● Assignment:
Your answer must be the records, copied with no change.

[Collection entries]
◆ ◆ ◆ ◆ ◆ ◆ ◆

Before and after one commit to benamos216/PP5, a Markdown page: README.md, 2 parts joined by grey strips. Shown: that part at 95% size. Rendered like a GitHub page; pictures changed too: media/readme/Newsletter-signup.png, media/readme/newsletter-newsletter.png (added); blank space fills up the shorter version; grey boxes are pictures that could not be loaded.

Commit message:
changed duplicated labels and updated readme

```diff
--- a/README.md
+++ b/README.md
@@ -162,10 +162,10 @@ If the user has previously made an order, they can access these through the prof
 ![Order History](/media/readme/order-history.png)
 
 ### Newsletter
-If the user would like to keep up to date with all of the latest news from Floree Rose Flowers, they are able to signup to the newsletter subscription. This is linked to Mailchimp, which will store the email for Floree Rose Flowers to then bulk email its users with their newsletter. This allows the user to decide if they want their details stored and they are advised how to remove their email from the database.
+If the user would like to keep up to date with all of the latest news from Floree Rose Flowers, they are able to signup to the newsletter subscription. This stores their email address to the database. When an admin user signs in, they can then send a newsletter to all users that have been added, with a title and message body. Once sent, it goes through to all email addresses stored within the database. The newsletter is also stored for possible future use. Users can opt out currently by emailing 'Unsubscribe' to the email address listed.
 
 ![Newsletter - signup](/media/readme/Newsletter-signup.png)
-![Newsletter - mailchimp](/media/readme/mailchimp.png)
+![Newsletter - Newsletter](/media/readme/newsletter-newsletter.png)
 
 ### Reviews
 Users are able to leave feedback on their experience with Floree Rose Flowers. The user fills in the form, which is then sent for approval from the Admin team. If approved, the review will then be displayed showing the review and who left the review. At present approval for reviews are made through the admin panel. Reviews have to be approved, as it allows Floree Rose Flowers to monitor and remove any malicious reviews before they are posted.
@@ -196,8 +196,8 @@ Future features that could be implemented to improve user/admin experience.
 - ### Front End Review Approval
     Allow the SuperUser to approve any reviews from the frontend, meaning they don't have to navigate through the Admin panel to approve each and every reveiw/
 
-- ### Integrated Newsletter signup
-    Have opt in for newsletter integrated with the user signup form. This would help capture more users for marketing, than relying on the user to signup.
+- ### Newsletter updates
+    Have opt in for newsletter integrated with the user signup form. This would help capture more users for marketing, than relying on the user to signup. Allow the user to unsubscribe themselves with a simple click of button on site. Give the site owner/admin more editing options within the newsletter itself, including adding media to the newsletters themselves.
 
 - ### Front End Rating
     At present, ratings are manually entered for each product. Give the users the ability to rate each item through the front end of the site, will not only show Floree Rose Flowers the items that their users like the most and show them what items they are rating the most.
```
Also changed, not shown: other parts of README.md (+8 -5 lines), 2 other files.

◆ ◆ ◆ ◆ ◆ ◆ ◆

● Exercise answer:
Before and after one commit to benamos216/PP5, a Markdown page: README.md, 2 parts joined by grey strips. Shown: that part at 95% size. Rendered like a GitHub page; pictures changed too: media/readme/Newsletter-signup.png, media/readme/newsletter-newsletter.png (added); blank space fills up the shorter version; grey boxes are pictures that could not be loaded.

Commit message:
changed duplicated labels and updated readme

```diff
--- a/README.md
+++ b/README.md
@@ -162,10 +162,10 @@ If the user has previously made an order, they can access these through the prof
 ![Order History](/media/readme/order-history.png)
 
 ### Newsletter
-If the user would like to keep up to date with all of the latest news from Floree Rose Flowers, they are able to signup to the newsletter subscription. This is linked to Mailchimp, which will store the email for Floree Rose Flowers to then bulk email its users with their newsletter. This allows the user to decide if they want their details stored and they are advised how to remove their email from the database.
+If the user would like to keep up to date with all of the latest news from Floree Rose Flowers, they are able to signup to the newsletter subscription. This stores their email address to the database. When an admin user signs in, they can then send a newsletter to all users that have been added, with a title and message body. Once sent, it goes through to all email addresses stored within the database. The newsletter is also stored for possible future use. Users can opt out currently by emailing 'Unsubscribe' to the email address listed.
 
 ![Newsletter - signup](/media/readme/Newsletter-signup.png)
-![Newsletter - mailchimp](/media/readme/mailchimp.png)
+![Newsletter - Newsletter](/media/readme/newsletter-newsletter.png)
 
 ### Reviews
 Users are able to leave feedback on their experience with Floree Rose Flowers. The user fills in the form, which is then sent for approval from the Admin team. If approved, the review will then be displayed showing the review and who left the review. At present approval for reviews are made through the admin panel. Reviews have to be approved, as it allows Floree Rose Flowers to monitor and remove any malicious reviews before they are posted.
@@ -196,8 +196,8 @@ Future features that could be implemented to improve user/admin experience.
 - ### Front End Review Approval
     Allow the SuperUser to approve any reviews from the frontend, meaning they don't have to navigate through the Admin panel to approve each and every reveiw/
 
-- ### Integrated Newsletter signup
-    Have opt in for newsletter integrated with the user signup form. This would help capture more users for marketing, than relying on the user to signup.
+- ### Newsletter updates
+    Have opt in for newsletter integrated with the user signup form. This would help capture more users for marketing, than relying on the user to signup. Allow the user to unsubscribe themselves with a simple click of button on site. Give the site owner/admin more editing options within the newsletter itself, including adding media to the newsletters themselves.
 
 - ### Front End Rating
     At present, ratings are manually entered for each product. Give the users the ability to rate each item through the front end of the site, will not only show Floree Rose Flowers the items that their users like the most and show them what items they are rating the most.
```
Also changed, not shown: other parts of README.md (+8 -5 lines), 2 other files.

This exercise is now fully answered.